Article in English | WHO COVID | ID: covidwho-1675221


OBJECTIVE: To evaluate the prevalence of reports of symptoms of COVID-19 among individuals with and without antibodies and identify those with greater capability to predict the presence of antibodies against SARS-CoV-2. METHODS: The study uses data collected in phases 5 to 8 of Epicovid-19-RS. The presence of antibodies against SARS-CoV-2 was evaluated by a rapid test. The occurrence of cough, fever, palpitations, sore throat, difficulty breathing, changes in taste and smell, vomiting, diarrhea, body pain, shaking, and headache since March 2020 was also evaluated. Then, the capability to predict the evaluated symptoms concerning the presence of antibodies was calculated. RESULTS: A total of 18,000 individuals were interviewed and 181 had antibodies against COVID-19 in phases 5 to 8. The proportion of asymptomatic individuals was 19.9% among participants with antibodies and 49.7% among those without antibodies. All symptoms were reported more frequently by individuals with antibodies. The division of the prevalence of symptoms among individuals with antibodies by the prevalence among individuals without antibodies showed the following prevalence ratios: for changes in smell or taste (9.1), fever (4.2), tremors (3.9), breathing difficulty (3.2) and cough (2.8 times). Anosmia and fever were the symptoms with a greater capability to predict the presence of antibodies. CONCLUSION: The prevalence of symptoms was higher among individuals with antibodies against SARS-CoV-2. The proportion of asymptomatic individuals was low. Altered smell or taste and fever were the symptoms that most predict the presence of antibodies.

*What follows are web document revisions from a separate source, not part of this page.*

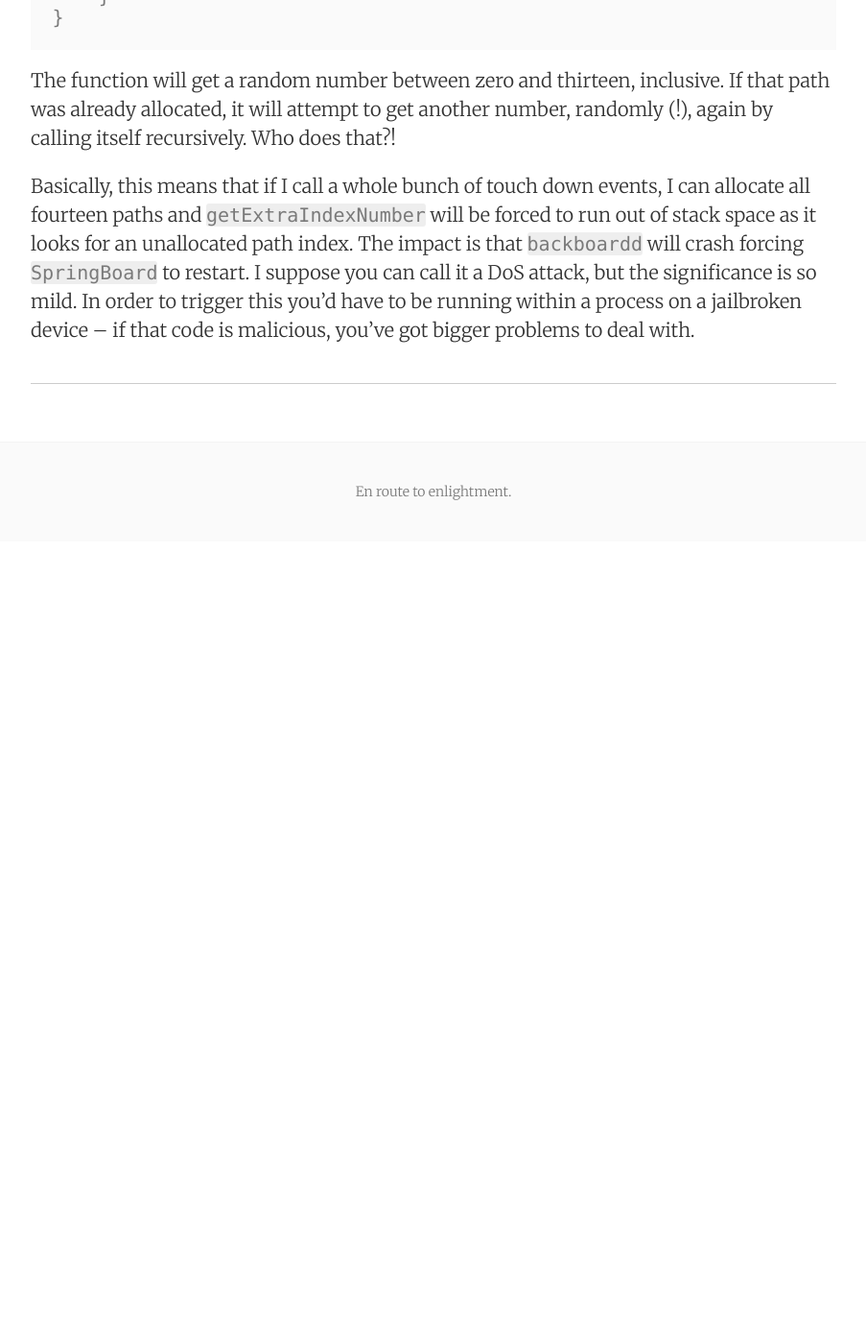
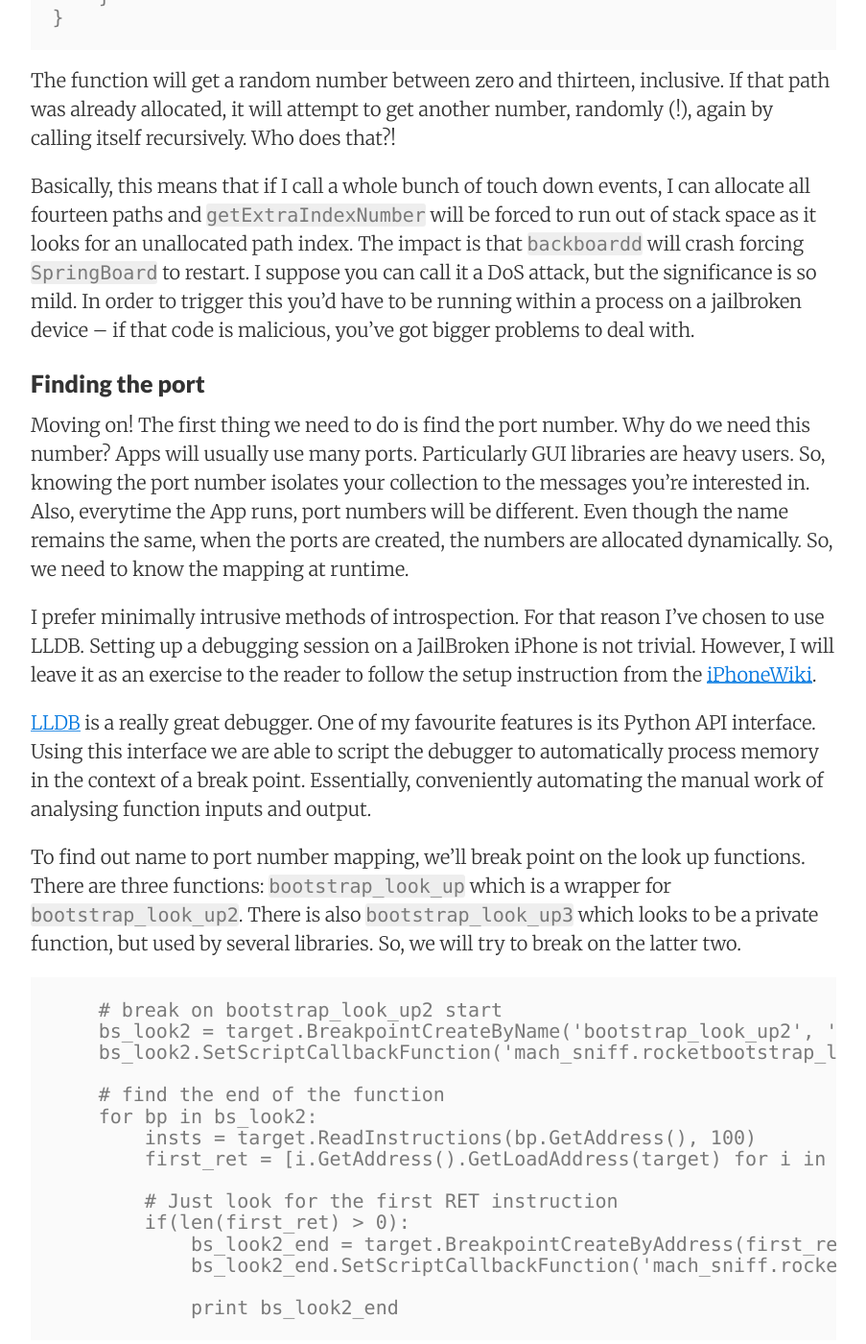
Before and after one commit to nologic/blog, a Jekyll site: the page built from _posts/2016-08-23-lost-touch.md, in a window 1280 px wide and 1400 px high, scrolled down 4458 px. Shown: the whole window at 96% size, without its empty margins (188-1091 px from the left). Built offline with Jekyll 4.4.1, drawn with Linux system fonts in a browser that asks for light colours; nearby versions of some CDN libraries; before the commit the page ends 5022 px from its top, so only the background shows below that; some of the changed text lies outside the part shown.

Commit message:
up to tangent

````diff
--- a/_posts/2016-08-23-lost-touch.md
+++ b/_posts/2016-08-23-lost-touch.md
@@ -115,6 +115,59 @@ The function will get a random number between zero and thirteen, inclusive. If t
 
 Basically, this means that if I call a whole bunch of touch down events, I can allocate all fourteen paths and `getExtraIndexNumber` will be forced to run out of stack space as it looks for an unallocated path index. The impact is that `backboardd` will crash forcing `SpringBoard` to restart. I suppose you can call it a DoS attack, but the significance is so mild. In order to trigger this you'd have to be running within a process on a jailbroken device -- if that code is malicious, you've got bigger problems to deal with.
 
+### Finding the port
+Moving on! The first thing we need to do is find the port number. Why do we need this number? Apps will usually use many ports. Particularly GUI libraries are heavy users. So, knowing the port number isolates your collection to the messages you're interested in. Also, everytime the App runs, port numbers will be different. Even though the name remains the same, when the ports are created, the numbers are allocated dynamically. So, we need to know the mapping at runtime.
+
+I prefer minimally intrusive methods of introspection. For that reason I've chosen to use LLDB. Setting up a debugging session on a JailBroken iPhone is not trivial. However, I will leave it as an exercise to the reader to follow the setup instruction from the [iPhoneWiki](http://iphonedevwiki.net/index.php/Debugserver).
+
+[LLDB](http://lldb.llvm.org/) is a really great debugger. One of my favourite features is its Python API interface. Using this interface we are able to script the debugger to automatically process memory in the context of a break point. Essentially, conveniently automating the manual work of analysing function inputs and output.
+
+To find out name to port number mapping, we'll break point on the look up functions. There are three functions: `bootstrap_look_up` which is a wrapper for `bootstrap_look_up2`. There is also `bootstrap_look_up3` which looks to be a private function, but used by several libraries. So, we will try to break on the latter two.
+
+```Python
+    # break on bootstrap_look_up2 start
+    bs_look2 = target.BreakpointCreateByName('bootstrap_look_up2', 'libxpc.dylib')
+    bs_look2.SetScriptCallbackFunction('mach_sniff.rocketbootstrap_look_up')
+
+    # find the end of the function
+    for bp in bs_look2:
+        insts = target.ReadInstructions(bp.GetAddress(), 100)
+        first_ret = [i.GetAddress().GetLoadAddress(target) for i in insts if i.GetMnemonic(target) == 'ret']
+
+        # Just look for the first RET instruction
+        if(len(first_ret) > 0):
+            bs_look2_end = target.BreakpointCreateByAddress(first_ret[0])
+            bs_look2_end.SetScriptCallbackFunction('mach_sniff.rocketbootstrap_look_up_end')
+
+            print bs_look2_end
+```
+
+We don't need to break on `bootstrap_look_up` because `bootstrap_look_up2` in enough.
+
+```Python
+    # set on rocket if available, otherwise regular crashes.
+    bs_look3 = target.BreakpointCreateByName('rocketbootstrap_look_up', 'librocketbootstrap.dylib')
+    if(not bs_look3.IsValid()):
+        bs_look3 = target.BreakpointCreateByName('bootstrap_look_up3', 'libxpc.dylib')
+
+    bs_look3.SetScriptCallbackFunction('mach_sniff.rocketbootstrap_look_up')
+
+    # look for the end of function
+    for bp in bs_look3:
+        insts = target.ReadInstructions(bp.GetAddress(), 200)
+        first_ret = [i.GetAddress().GetLoadAddress(target) for i in insts if i.GetMnemonic(target) == 'ret']
+
+        if(len(first_ret) > 0):
+            bs_look3_end = target.BreakpointCreateByAddress(first_ret[0])
+            bs_look3_end.SetScriptCallbackFunction('mach_sniff.rocketbootstrap_look_up_end')
+
+            print bs_look3_end
+```
+
+We also want to break on `bootstrap_look_up3`, however something about how breakpoints work and how [`librocket_bootstrap`](http://iphonedevwiki.net/index.php/RocketBootstrap) hooks the function clashes with catastrophic results. So, to handle this usecase we just support breaking on the rocket_bootstrap version which is `rocketbootstrap_look_up`.
+
+In both case we set a handler function that will analyze the function parameters to extract the name and match with the user specified name.
+
 
 
 -----
````
Also changed, not shown: other parts of _posts/2016-08-23-lost-touch.md (+15 -15 lines).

These results can help to identify probable cases, contributing to the clinical diagnosis and screening of patients for testing and isolation guidance in positive cases, especially in scenarios of the scarcity of diagnostic COVID-19 tests. © This is an open-access article distributed under the terms of the Creative Commons Attribution License, which permits unrestricted use, distribution, and reproduction in any medium, provided that the original author and source are credited.